(1)  If a banning order has had effect for at least two-thirds of its specified duration, the person subject to the order may apply to the court by which it was made to revoke the order.
(2)  As soon as practicable after a court receives an application for the revocation of a banning order, the court is to notify:
(a)  if the prosecutor in proceedings that led to the making of the banning order was a police prosecutor—the Commissioner of Police, or
(b)  in any other case—the Director of Public Prosecutions.
(3)  A person who is notified under subsection (2) is taken to be the respondent in the application proceedings.
(4)  On the application, the court may revoke the banning order as from a specified date or refuse the application.
(5)  In exercising its powers under subsection (4), the court must have regard to the following:
(a)  the person’s character,
(b)  the person’s conduct since the banning order was made,
(c)  the nature of the offence or conduct that led to the making of the banning order,
(d)  any other circumstances that appear to the court to be relevant.
(6)  If an application under subsection (1) in respect of a banning order is refused, no further application in respect of the order may be made within the period of 6 months beginning on the day of the refusal.
(7)  Despite section 212 of the Criminal Procedure Act 1986, the court may award costs (including professional costs) in application proceedings at its discretion and may determine by whom, to whom and to what extent costs are to be paid in or in relation to application proceedings.
(8)  An order for the payment of costs by the applicant made by a court under subsection (7) is taken to be a fine within the meaning of the Fines Act 1996.
(9)  In this section, professional costs means costs relating to professional expenses and disbursements (including witnesses’ expenses) in respect of proceedings before a court.
9   Offence of contravening a ban
A person who contravenes a banning order is guilty of an offence.
Maximum penalty: 50 penalty units or imprisonment for 6 months, or both.
Part 3 Miscellaneous
10   Savings, transitional and other provisions
Schedule 1 has effect.
11   (Repealed)
s 11: Rep 2006 No 58, Sch 4.
12   Review of Act
(1)  The Minister is to review this Act to determine whether the policy objectives of the Act remain valid and whether the terms of the Act remain appropriate for securing those objectives.
(2)  The review is to be undertaken as soon as possible after the period of 5 years from the date of assent to this Act.
(3)  A report on the outcome of the review is to be tabled in each House of Parliament within 12 months after the end of the period of 5 years.

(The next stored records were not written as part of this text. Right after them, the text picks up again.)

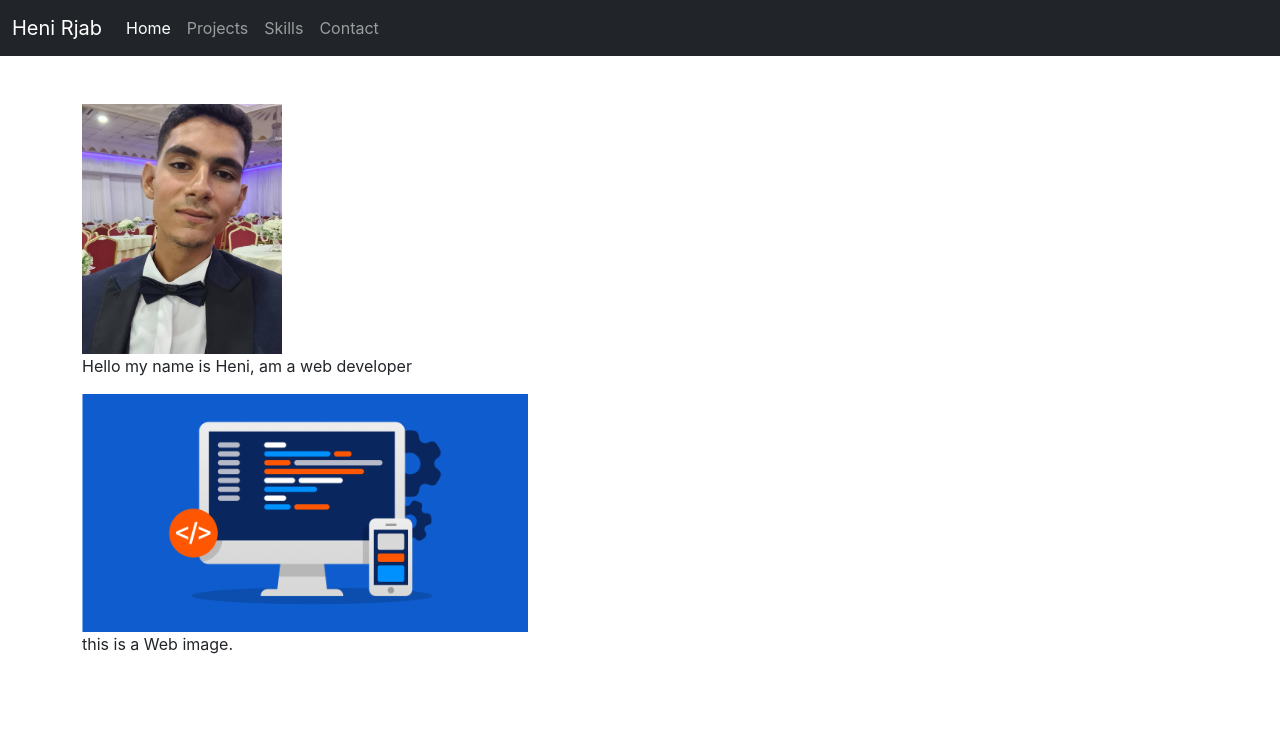
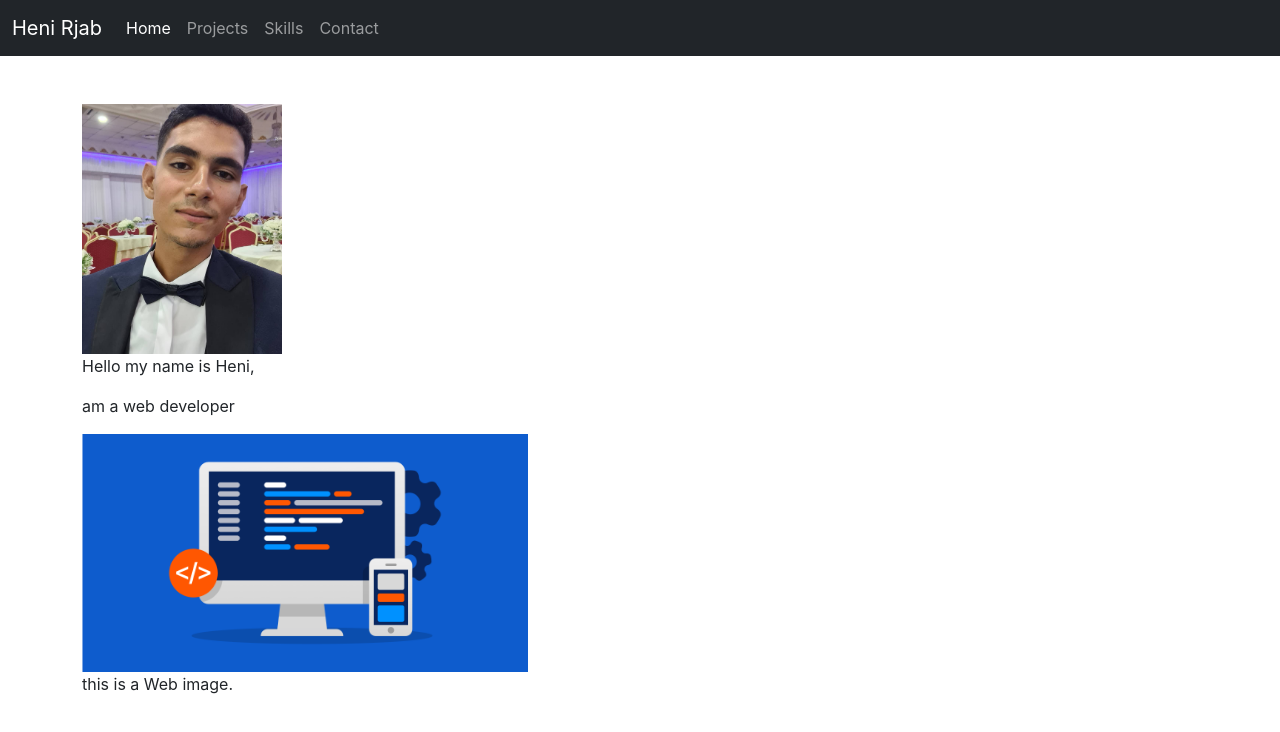
Before and after one commit to HENIIIC/Portfolio, a React (Create React App) app: page / in a window 1280 px wide. Shown: the top 732 px of the page. Built offline with nearby package versions, Linux system fonts and the light colour scheme; the HTML template or start-up script is replaced by a standard one.

Commit message:
Add a paragraph in the home page

```diff
--- a/src/pages/Home.js
+++ b/src/pages/Home.js
@@ -5,7 +5,8 @@ function Home() {
   return (
     <div>
       <img src="/images/photo-1.jpg" alt="Profile photo" style={{width:200 }}/>
-      <p>Hello my name is Heni, am a web developer</p>
+      <p>Hello my name is Heni,</p>
+      <p>am a web developer</p>
       <img src={devImage} alt="Web image" style={{width:'40%'}}/>
       <p>this is a Web image.</p>
     </div>
```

Schedule 1 Savings, transitional and other provisions
(Section 10)
Part 1 General
1   Regulations
(1)  The Governor may make regulations of a savings or transitional nature consequent on the enactment of the following Acts:
this Act
(2)  Any such provision may, if the regulations so provide, take effect from the date of assent to the Act concerned or a later date.
(3)  To the extent to which any such provision takes effect from a date that is earlier than the date of its publication in the Gazette, the provision does not operate so as:
(a)  to affect, in a manner prejudicial to any person (other than the State or an authority of the State), the rights of that person existing before the date of its publication, or
(b)  to impose liabilities on any person (other than the State or an authority of the State) in respect of anything done or omitted to be done before the date of its publication.
Part 2 Provisions consequent on enactment of this Act
2   Banning orders only to be made in relation to offences committed after commencement of Act
Section 4 of this Act applies only to offences committed after the commencement of that section.
Schedule 2 (Repealed)
sch 2: Rep 2006 No 58, Sch 4.